If the paint tin says clean the brushes with water its a water based paint, if it says clean brushes with White Spirit, its an oil based paint. An oil based paint is probably the worst paint you can use on new plaster, because quite simply oil and water do not mix. The residual moisture that is evaporating as the plaster is drying; is water.

Therefore you place an almost impermeable barrier to the moisture. The oil based paint will blister badly as the moisture evaporates. An oil based paint can be used when the plaster is completely dry, but it is never a good idea; especially in older properties with a solid wall, to use a paint that does not allow the wall to breath, and will have a greater tendency to blister or encourage condensation and black mould.

Wallpapering:

If you have only had a skim coat you can wallpaper within 2 weeks, a month to two if the plaster was taken back to the brickwork and 6 months to a year if you have had damp proofing works done.

 Hairline cracks in plaster; A property in Heath Road, Twickenham.

Repairing cracks in walls before decoration:

Hairline Cracks:

Although minor hairline cracks and indentations can be repaired with a light sanding and some filler. If you have lots of surface or hairline cracks cracks, its best to apply a glass fibre scrim tape and reskim the wall.

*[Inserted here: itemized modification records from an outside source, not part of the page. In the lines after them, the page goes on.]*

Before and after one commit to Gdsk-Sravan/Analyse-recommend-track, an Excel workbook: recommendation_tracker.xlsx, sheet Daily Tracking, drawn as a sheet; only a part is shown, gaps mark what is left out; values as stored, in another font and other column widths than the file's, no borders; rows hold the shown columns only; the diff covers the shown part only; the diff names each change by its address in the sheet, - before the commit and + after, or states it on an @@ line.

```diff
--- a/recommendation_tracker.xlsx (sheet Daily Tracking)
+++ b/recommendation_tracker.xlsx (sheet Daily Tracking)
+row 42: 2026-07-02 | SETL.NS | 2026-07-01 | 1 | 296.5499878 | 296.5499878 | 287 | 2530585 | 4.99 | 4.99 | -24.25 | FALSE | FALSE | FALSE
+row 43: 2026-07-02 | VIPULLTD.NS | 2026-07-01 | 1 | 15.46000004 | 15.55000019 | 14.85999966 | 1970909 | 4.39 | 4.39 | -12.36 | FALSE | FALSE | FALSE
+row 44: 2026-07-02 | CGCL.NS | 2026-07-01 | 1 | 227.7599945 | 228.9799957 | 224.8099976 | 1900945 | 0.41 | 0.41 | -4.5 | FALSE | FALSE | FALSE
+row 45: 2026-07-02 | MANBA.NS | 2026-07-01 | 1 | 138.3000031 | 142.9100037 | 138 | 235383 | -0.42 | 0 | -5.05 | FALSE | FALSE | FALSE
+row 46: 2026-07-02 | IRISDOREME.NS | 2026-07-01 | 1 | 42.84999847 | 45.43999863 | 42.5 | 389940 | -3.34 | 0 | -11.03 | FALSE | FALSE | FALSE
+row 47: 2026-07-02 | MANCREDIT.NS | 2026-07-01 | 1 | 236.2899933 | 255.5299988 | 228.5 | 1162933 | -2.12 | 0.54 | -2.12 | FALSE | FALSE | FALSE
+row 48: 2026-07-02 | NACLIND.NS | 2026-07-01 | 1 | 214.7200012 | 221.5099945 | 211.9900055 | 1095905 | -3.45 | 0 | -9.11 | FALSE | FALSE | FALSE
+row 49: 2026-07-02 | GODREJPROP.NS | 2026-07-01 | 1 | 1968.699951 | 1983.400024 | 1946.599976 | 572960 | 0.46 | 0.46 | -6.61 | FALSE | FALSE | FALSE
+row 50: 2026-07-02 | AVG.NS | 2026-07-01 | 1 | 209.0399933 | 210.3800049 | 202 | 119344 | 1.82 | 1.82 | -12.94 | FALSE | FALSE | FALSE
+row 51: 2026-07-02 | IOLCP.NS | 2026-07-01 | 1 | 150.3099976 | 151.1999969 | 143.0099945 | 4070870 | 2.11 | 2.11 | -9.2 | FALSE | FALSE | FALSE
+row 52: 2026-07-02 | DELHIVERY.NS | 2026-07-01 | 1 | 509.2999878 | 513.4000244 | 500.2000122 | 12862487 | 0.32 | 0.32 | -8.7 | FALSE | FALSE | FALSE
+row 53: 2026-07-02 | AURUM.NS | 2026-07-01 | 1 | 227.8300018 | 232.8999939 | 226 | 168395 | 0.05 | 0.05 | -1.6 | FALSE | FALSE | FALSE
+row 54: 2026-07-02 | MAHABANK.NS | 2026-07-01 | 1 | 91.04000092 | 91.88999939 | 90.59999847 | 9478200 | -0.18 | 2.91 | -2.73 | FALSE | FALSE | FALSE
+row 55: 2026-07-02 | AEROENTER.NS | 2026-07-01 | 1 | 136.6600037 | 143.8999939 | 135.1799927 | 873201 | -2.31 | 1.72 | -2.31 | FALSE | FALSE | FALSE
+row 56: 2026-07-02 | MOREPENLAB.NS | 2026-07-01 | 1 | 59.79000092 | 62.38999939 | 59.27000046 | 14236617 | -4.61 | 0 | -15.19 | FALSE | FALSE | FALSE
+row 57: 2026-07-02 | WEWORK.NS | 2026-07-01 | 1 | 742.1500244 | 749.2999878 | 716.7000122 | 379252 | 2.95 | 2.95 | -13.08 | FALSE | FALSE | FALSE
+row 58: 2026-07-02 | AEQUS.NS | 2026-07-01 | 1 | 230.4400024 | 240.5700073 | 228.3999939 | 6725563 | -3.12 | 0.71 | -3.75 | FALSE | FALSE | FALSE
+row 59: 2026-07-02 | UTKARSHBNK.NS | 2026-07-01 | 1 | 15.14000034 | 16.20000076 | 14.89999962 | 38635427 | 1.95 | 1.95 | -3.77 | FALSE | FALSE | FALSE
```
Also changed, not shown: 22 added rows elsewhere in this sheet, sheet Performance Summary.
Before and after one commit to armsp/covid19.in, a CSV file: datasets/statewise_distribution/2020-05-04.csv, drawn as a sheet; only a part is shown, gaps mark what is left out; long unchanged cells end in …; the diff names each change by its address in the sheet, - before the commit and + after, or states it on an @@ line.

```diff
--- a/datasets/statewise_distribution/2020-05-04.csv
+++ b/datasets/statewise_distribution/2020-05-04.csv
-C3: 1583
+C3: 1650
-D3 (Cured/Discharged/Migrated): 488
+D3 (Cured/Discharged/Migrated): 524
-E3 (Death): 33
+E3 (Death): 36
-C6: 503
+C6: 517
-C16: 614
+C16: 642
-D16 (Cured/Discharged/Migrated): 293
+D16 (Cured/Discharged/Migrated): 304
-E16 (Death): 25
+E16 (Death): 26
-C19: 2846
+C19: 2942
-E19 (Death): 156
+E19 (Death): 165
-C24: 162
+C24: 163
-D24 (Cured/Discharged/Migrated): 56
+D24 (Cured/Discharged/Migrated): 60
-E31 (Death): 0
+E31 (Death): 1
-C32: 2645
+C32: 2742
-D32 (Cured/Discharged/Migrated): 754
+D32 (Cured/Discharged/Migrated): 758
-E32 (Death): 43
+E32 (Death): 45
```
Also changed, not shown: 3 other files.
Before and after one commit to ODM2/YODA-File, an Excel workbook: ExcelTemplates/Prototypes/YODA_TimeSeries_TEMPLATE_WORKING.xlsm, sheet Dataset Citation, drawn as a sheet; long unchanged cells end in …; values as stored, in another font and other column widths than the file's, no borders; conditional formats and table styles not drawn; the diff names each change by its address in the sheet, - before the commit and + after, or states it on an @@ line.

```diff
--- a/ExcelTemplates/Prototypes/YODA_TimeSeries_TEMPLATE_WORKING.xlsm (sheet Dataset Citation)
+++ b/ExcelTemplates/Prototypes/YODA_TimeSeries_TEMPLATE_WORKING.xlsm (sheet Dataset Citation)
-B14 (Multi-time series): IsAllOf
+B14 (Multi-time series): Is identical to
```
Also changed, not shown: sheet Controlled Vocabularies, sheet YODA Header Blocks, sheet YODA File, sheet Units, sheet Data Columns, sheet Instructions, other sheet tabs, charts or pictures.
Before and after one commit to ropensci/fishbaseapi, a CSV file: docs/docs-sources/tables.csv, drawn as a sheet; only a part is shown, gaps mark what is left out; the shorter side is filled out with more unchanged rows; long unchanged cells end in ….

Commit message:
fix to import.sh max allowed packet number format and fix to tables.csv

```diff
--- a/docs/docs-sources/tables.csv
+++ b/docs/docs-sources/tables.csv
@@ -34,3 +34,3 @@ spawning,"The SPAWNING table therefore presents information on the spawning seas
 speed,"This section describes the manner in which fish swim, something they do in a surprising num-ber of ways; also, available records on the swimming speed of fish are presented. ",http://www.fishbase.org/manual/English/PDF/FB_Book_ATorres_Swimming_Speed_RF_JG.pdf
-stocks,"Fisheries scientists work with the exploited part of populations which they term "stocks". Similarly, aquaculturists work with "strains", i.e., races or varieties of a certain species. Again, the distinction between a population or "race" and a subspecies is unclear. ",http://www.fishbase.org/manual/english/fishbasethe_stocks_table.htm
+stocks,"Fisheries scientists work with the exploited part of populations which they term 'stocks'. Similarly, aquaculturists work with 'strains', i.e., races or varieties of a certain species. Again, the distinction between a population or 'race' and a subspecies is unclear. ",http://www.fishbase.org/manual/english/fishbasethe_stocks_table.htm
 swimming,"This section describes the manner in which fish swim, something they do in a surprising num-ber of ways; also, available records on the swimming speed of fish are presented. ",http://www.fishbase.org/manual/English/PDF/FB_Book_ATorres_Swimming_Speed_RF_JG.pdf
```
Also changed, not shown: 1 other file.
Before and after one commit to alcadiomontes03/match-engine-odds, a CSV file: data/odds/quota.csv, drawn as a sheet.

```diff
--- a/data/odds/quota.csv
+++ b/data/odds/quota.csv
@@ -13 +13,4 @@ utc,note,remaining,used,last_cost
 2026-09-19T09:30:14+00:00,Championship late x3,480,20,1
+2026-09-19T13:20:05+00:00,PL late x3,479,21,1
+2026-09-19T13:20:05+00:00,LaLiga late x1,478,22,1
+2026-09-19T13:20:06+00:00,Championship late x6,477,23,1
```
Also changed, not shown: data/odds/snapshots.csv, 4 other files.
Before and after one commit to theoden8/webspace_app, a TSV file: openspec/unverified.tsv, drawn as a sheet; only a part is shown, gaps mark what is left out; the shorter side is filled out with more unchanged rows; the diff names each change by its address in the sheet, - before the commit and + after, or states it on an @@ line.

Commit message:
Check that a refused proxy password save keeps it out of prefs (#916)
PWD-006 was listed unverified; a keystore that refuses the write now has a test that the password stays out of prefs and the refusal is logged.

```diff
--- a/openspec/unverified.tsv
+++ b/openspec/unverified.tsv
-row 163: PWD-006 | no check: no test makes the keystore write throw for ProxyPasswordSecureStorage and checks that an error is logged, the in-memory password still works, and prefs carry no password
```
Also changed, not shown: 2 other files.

The scrim tape both strengthens and minimizes the possibility of the cracks reappearing.

Deeper cracks:

If the cracks are deeper than hairline cracks, then the plaster will have to be removed to the brickwork, around the crack, if the cracks are due to movement, then the cause of the movement must be addressed. An undercoat plaster, then scrim tape, before a final skim will be necessary. Although a lot of plasterers advocate dabbing with bonding plaster and plaster board, this should be avoided if you have a pre 1920 property with a solid wall.

Covering the following London SW, KT and Twickenham TW Postcode Areas:


London Borough of Richmond upon Thames: The Twickenham TW Postcode Region:

Twickenham   TW1: Twickenham, St. Margarets & Strawberry Hill.

Twickenham   TW2: Twickenham, Whitton, Strawberry Hill & Fulwell.

Twickenham   TW9: Richmond, Kew & Sheen.

Twickenham TW10: Richmond Hill, Sheen & Richmond Park.

Twickenham TW11: Teddington, Fulwell & Bushy Park.

Twickenham TW12: Hampton, Hampton Hill & Fulwell.


London Borough of Richmond upon Thames: The London KT Postcode Region:

London KT1: Hampton Wick.


London Borough of Richmond upon Thames: The London SW Postcode Region:

London SW13: Barnes & Richmond.

London SW14: Mortlake & East Sheen.


London Borough of Hounslow: The Twickenham TW Postcode Region:

Twickenham   TW3: Whitton.

Twickenham   TW4: Whitton.

Twickenham   TW7: Isleworth.

Twickenham   TW8: Brentford, Kew Bridge & Syon Park.

Twickenham   TW13: Feltham & Hanworth.

Twickenham   TW14: Feltham & Bedfont.


Covering the Postcode Areas:

TW1, TW2, TW3, TW4, TW7, TW8, TW9, TW10, TW11, TW12, TW13, TW14, SW13, SW14, KT1.

Brush n Go:

8a Queens Road, Twickenham, Middlesex, TW1 4EX. Mobile: 07751 738 843. Landline: 020 8892 6637.